This project aids students in meeting national standards in several curriculum areas.
Reading Language Arts
International Reading Association (IRA) and the National Council of Teachers of English (NCTE)
- Students participate as knowledgeable, reflective, creative, and critical members of a variety of literacy communities.
- Students use spoken, written, and visual language for learning, persuasion, and exchange of information.
- Students conduct research by gathering, evaluating, and synthesizing data from a variety of sources, and then communicate their discoveries to different audiences for a variety of purposes.
- Students use a variety of technological and informational resources (i.e. libraries, databases, computer networks, video) to gather and communicate knowledge.
- Students apply a wide range of strategies to comprehend, interpret, evaluate, and appreciate texts.
- Students conduct research on issues and interests by generating ideas and questions, and by posing problems.
National Research Council of the National Academy of Science
Science as Inquiry:
- Understanding of the nature of scientific knowledge
- Understanding of the nature of scientific inquiry
- Understanding of the scientific enterprise
- Abilities necessary to do scientific inquiry
- The characteristics of organisms
- Life cycles of organisms
- Organisms and environments
- Structure and function in living systems
- Regulation and behavior
- Populations and ecosystems
- Diversity and adaptations of organisms
Science in Personal and Social Perspectives:
- Characteristics and changes in populations
- Changes in environments
- Science and technology in local challenges
- Populations, resources, and environments
- Natural hazards
- Risks and benefits
National Council for the Social Studies (NCSS)
- Global Connections (Students study global connections and interdependence)
- Science, Technology, and Society (The study of relationships among science, technology, and society)
- People, Places, and Environment (The study of people, places, and environments)
- Ideals, Principles, and Practices (The study of the ideals, principles, and practices of citizenship in a democratic republic)
Technology Foundation Standards for Students:
- Use technology tools to enhance learning, increase productivity, and promote creativity
- Use technology tools to collaborate, publish, and interact with peers, experts, and other audiences
- Use a variety of media and formats to communicate information and ideas effectively to multiple audiences
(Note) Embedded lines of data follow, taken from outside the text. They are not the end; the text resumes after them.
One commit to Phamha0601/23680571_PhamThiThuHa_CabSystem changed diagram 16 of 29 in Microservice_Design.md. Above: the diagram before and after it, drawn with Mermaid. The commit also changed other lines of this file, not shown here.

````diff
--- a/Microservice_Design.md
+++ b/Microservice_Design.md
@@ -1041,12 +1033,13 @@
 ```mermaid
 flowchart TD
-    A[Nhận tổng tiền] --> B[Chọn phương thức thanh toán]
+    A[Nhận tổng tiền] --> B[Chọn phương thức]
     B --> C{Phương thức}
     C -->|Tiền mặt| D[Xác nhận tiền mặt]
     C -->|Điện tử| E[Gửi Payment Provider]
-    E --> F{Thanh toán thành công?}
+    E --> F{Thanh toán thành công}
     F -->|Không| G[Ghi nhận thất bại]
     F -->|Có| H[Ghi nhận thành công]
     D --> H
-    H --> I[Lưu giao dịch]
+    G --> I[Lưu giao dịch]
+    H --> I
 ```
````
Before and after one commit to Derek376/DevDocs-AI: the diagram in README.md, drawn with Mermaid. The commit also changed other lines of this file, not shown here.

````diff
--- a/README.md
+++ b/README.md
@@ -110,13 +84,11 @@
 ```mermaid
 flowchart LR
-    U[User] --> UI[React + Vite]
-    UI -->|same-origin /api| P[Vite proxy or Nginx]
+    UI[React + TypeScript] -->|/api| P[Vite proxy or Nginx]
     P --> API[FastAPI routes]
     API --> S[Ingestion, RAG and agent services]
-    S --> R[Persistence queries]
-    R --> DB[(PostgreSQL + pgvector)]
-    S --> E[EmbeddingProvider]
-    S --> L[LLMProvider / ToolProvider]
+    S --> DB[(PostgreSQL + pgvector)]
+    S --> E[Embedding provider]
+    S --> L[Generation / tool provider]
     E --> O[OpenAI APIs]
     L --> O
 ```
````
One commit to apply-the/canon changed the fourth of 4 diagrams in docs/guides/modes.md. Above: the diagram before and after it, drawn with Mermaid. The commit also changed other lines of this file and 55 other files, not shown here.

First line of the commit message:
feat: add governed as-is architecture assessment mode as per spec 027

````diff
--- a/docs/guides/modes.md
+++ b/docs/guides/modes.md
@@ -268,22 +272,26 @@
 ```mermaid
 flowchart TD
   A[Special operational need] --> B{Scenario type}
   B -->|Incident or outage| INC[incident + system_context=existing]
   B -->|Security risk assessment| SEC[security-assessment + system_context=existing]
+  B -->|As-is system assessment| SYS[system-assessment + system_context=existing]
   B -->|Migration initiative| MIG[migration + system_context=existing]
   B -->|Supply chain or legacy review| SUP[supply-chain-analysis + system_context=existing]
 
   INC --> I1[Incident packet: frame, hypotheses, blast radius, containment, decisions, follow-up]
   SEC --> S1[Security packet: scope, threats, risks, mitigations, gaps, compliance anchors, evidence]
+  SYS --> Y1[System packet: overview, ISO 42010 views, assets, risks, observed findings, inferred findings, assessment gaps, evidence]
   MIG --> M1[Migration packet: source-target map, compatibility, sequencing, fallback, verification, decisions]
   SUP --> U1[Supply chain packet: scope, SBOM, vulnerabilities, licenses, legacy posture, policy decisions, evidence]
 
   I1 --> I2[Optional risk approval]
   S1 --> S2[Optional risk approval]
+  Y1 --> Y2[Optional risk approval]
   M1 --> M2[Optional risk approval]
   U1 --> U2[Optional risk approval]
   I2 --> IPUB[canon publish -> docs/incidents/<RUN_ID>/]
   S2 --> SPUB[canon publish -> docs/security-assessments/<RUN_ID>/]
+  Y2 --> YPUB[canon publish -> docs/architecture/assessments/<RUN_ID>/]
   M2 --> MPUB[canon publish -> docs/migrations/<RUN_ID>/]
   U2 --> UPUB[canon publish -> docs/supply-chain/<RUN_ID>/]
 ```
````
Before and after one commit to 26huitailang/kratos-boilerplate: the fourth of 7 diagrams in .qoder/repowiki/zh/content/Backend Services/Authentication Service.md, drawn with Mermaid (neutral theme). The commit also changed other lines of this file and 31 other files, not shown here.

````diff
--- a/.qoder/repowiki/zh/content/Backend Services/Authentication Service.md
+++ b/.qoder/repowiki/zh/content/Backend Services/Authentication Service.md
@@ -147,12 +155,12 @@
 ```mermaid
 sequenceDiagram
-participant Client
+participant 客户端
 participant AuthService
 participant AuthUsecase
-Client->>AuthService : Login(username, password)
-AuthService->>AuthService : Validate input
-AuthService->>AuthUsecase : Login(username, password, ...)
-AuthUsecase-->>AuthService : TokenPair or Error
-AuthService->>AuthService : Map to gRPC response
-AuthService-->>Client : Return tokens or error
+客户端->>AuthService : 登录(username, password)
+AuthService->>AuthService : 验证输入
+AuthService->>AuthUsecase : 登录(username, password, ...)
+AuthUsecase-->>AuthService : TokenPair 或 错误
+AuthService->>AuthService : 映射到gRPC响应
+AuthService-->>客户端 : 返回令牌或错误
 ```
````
- Use technology to locate, evaluate, and collect information from a variety of sources
- Use technology tools to process data and report results
Use the writing rubric as a way to assess your students' writing skills. This rubric can also serve as a model for a modified version that might include your state's writing standards.